This old writer is in that group. Crankbaits never crossed my mind. I never heard of using a sizable bait like a crankbait to troll for crappie until a couple years ago while fishing with several outdoor writer friends prior to a crappie tournament at Kentucky Lake.
On the particular trip, very few crappie were being caught. However, an angler from Missouri who fishes the crappie tournament trail, caught his limit both days we fished. He was using crankbaits, and not little ones either.
Todd Huckabee, a pro angler, guide, and crappie tournament trail angler, raised more than a few eyebrows later when he spoke to a meeting of the Association of Great Lakes Outdoors writers last October in Alexandria, Minn.
Huckabee debunked some of the popular myths angles have held for years about crappie when he explained some of the techniques used by tournament anglers.
He said trends and techniques used by tournament anglers are making their way to recreational fishermen who now are catching more and bigger fish.
“For so long, a crappie fisherman would go out and drop a minnow or jig into a brush pile or a weed line. If they didn’t catch a fish, they would say the crappie weren’t biting, and they would go home. What they are starting to find out is when the tournaments come to town, these guys, including myself, can catch a lot of fish on any lake no matter what the conditions,” said the 28-year-old pro.

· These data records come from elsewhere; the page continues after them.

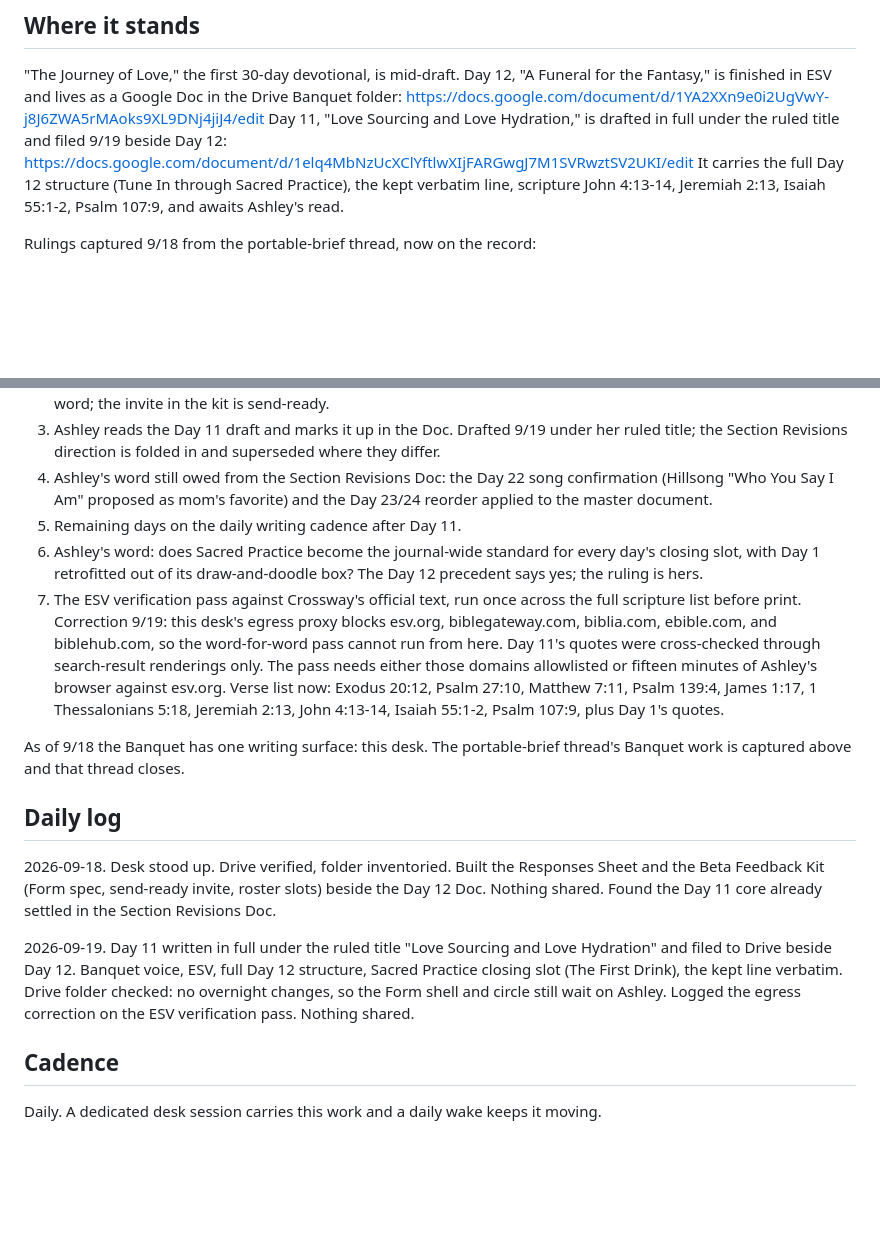
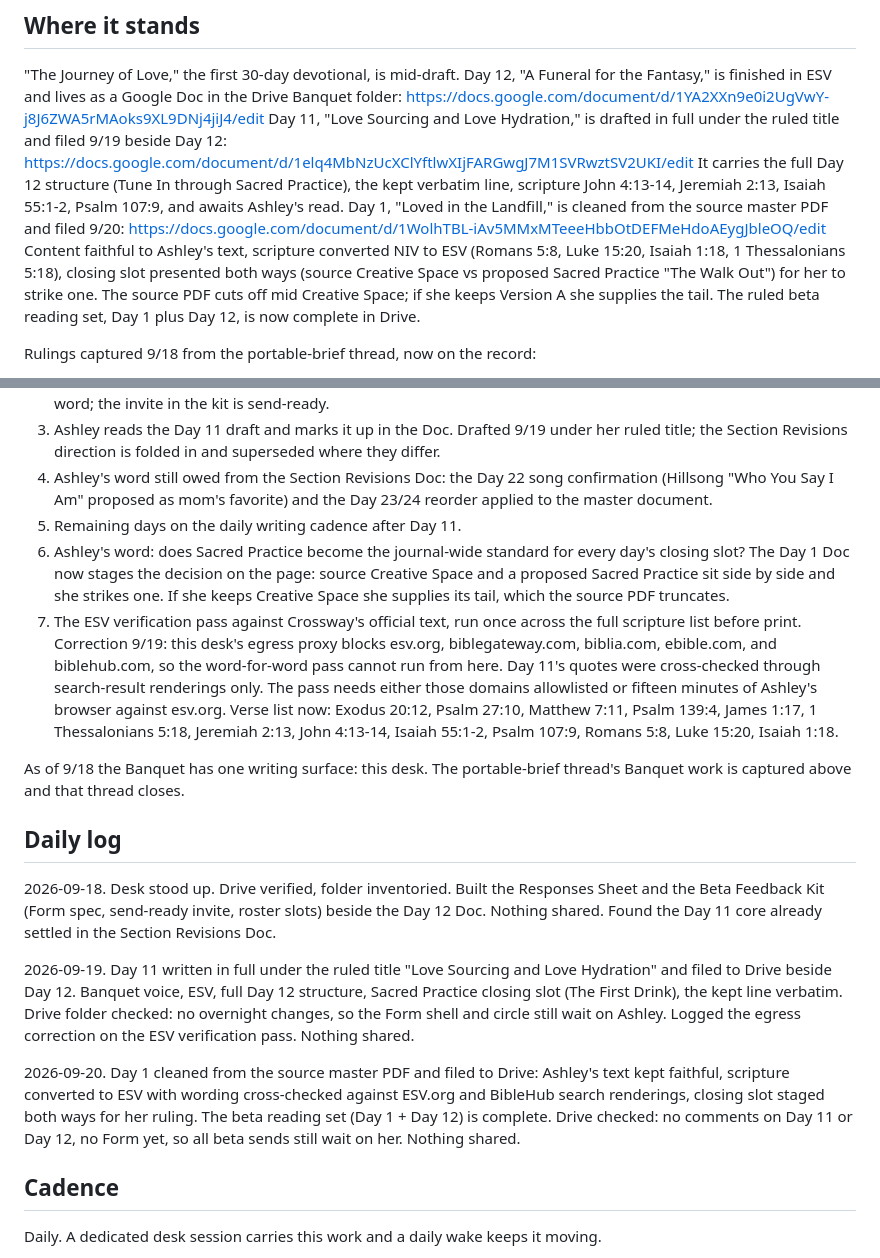
Before and after one commit to ashley-rudder/ashley-rudder-brief, a Markdown page: projects/the-banquet.md, 2 parts joined by grey strips. GitHub-like rendering; blank space fills up the shorter version.

Commit message:
Banquet: Day 1 cleaned to ESV and filed, beta reading set complete in Drive
Closing slot staged both ways for Ashley's Creative Space vs Sacred Practice ruling.

Co-Authored-By: Claude Fable 5 <noreply@anthropic.com>
Claude-Session: https://claude.ai/code/session_01HFMgxLxwSS4nXEDshxwWiW

```diff
--- a/projects/the-banquet.md
+++ b/projects/the-banquet.md
@@ -12,6 +12,9 @@ Record source: the Banquet thread work Ashley pasted into the operator session 9
 Day 12, "A Funeral for the Fantasy," is finished in ESV and lives as a Google Doc in the Drive Banquet folder: https://docs.google.com/document/d/1YA2XXn9e0i2UgVwY-j8J6ZWA5rMAoks9XL9DNj4jiJ4/edit
 Day 11, "Love Sourcing and Love Hydration," is drafted in full under the ruled title and filed 9/19 beside Day 12: https://docs.google.com/document/d/1elq4MbNzUcXClYftlwXIjFARGwgJ7M1SVRwztSV2UKI/edit
 It carries the full Day 12 structure (Tune In through Sacred Practice), the kept verbatim line, scripture John 4:13-14, Jeremiah 2:13, Isaiah 55:1-2, Psalm 107:9, and awaits Ashley's read.
+Day 1, "Loved in the Landfill," is cleaned from the source master PDF and filed 9/20: https://docs.google.com/document/d/1WolhTBL-iAv5MMxMTeeeHbbOtDEFMeHdoAEygJbleOQ/edit
+Content faithful to Ashley's text, scripture converted NIV to ESV (Romans 5:8, Luke 15:20, Isaiah 1:18, 1 Thessalonians 5:18), closing slot presented both ways (source Creative Space vs proposed Sacred Practice "The Walk Out") for her to strike one. The source PDF cuts off mid Creative Space; if she keeps Version A she supplies the tail.
+The ruled beta reading set, Day 1 plus Day 12, is now complete in Drive.
 
 Rulings captured 9/18 from the portable-brief thread, now on the record:
 1. ESV is the translation for the whole devotional. Locked by Ashley.
@@ -47,8 +50,8 @@ The jointhebanquet.com app is Path 2: a real build on fresh infrastructure, neve
 3. Ashley reads the Day 11 draft and marks it up in the Doc. Drafted 9/19 under her ruled title; the Section Revisions direction is folded in and superseded where they differ.
 4. Ashley's word still owed from the Section Revisions Doc: the Day 22 song confirmation (Hillsong "Who You Say I Am" proposed as mom's favorite) and the Day 23/24 reorder applied to the master document.
 5. Remaining days on the daily writing cadence after Day 11.
-6. Ashley's word: does Sacred Practice become the journal-wide standard for every day's closing slot, with Day 1 retrofitted out of its draw-and-doodle box? The Day 12 precedent says yes; the ruling is hers.
-7. The ESV verification pass against Crossway's official text, run once across the full scripture list before print. Correction 9/19: this desk's egress proxy blocks esv.org, biblegateway.com, biblia.com, ebible.com, and biblehub.com, so the word-for-word pass cannot run from here. Day 11's quotes were cross-checked through search-result renderings only. The pass needs either those domains allowlisted or fifteen minutes of Ashley's browser against esv.org. Verse list now: Exodus 20:12, Psalm 27:10, Matthew 7:11, Psalm 139:4, James 1:17, 1 Thessalonians 5:18, Jeremiah 2:13, John 4:13-14, Isaiah 55:1-2, Psalm 107:9, plus Day 1's quotes.
+6. Ashley's word: does Sacred Practice become the journal-wide standard for every day's closing slot? The Day 1 Doc now stages the decision on the page: source Creative Space and a proposed Sacred Practice sit side by side and she strikes one. If she keeps Creative Space she supplies its tail, which the source PDF truncates.
+7. The ESV verification pass against Crossway's official text, run once across the full scripture list before print. Correction 9/19: this desk's egress proxy blocks esv.org, biblegateway.com, biblia.com, ebible.com, and biblehub.com, so the word-for-word pass cannot run from here. Day 11's quotes were cross-checked through search-result renderings only. The pass needs either those domains allowlisted or fifteen minutes of Ashley's browser against esv.org. Verse list now: Exodus 20:12, Psalm 27:10, Matthew 7:11, Psalm 139:4, James 1:17, 1 Thessalonians 5:18, Jeremiah 2:13, John 4:13-14, Isaiah 55:1-2, Psalm 107:9, Romans 5:8, Luke 15:20, Isaiah 1:18.
 
 As of 9/18 the Banquet has one writing surface: this desk. The portable-brief thread's Banquet work is captured above and that thread closes.
 
@@ -58,6 +61,8 @@ As of 9/18 the Banquet has one writing surface: this desk. The portable-brief th
 
 2026-09-19. Day 11 written in full under the ruled title "Love Sourcing and Love Hydration" and filed to Drive beside Day 12. Banquet voice, ESV, full Day 12 structure, Sacred Practice closing slot (The First Drink), the kept line verbatim. Drive folder checked: no overnight changes, so the Form shell and circle still wait on Ashley. Logged the egress correction on the ESV verification pass. Nothing shared.
 
+2026-09-20. Day 1 cleaned from the source master PDF and filed to Drive: Ashley's text kept faithful, scripture converted to ESV with wording cross-checked against ESV.org and BibleHub search renderings, closing slot staged both ways for her ruling. The beta reading set (Day 1 + Day 12) is complete. Drive checked: no comments on Day 11 or Day 12, no Form yet, so all beta sends still wait on her. Nothing shared.
+
 ## Cadence
 
 Daily. A dedicated desk session carries this work and a daily wake keeps it moving.
```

Huckabee, who guides Oklahoma lakes for crappie, saugeye and bass, says successful anglers experiment. “We are constantly trying to find new ways to catch crappie to give us the edge over the other guy (competitor)” he explained.
Among the techniques he listed were: pulling crankbaits, casting crankbaits, spider rigging with multiple rods, and using bigger jigs and lures.
Many of the veteran outdoor writers were surprised when Huckabee started talking about trolling crankbaits for crappie.
“People think these crankbaits are really too big for crappie. I’ve caught crappie just a little bigger than the lure on crankbaits
“Crappie are part of a weird myth that they have a small mouth, and that they feed on small insects. However, most of the crappie feed on the same forage as walleye and bass. They are really aggressive feeders,” according to Huckabee. “A lot of times if you really need to catch a bigger fish or a lot of fish, the crankbaits will get a really good reaction.”
He uses crankbaits where there are clean breaks and “not a lot of stuff to get hungup in.” He trolls the lures 70 to 100 feet behind the rod and from one to two miles per hour on eight-pound test line.
“It’s amazing how many fish you will catch,” he said with a big smile.
Another trend in crappie fishing he discussed is the move toward larger plastics like the two-inch Yum Beavertail, which is one of his favorites. It is a 3/16-ounce bait.
“It is a huge bait for crappie. I catch four and five-inch crappie on this bait, and I also catch bigger fish...With bigger baits, you still are going to catch some smaller fish, but you’ll catch more of the larger fish than you would have caught using a smaller jig,” he added.According to Huckabee, much has been learned by watching crappie underwater. “They will move up and suck in a bait and spit it out before you know it. With the larger baits and hooks, the fish can’t spit it out as quick. They will thump something and let you set the hook a lot quicker.”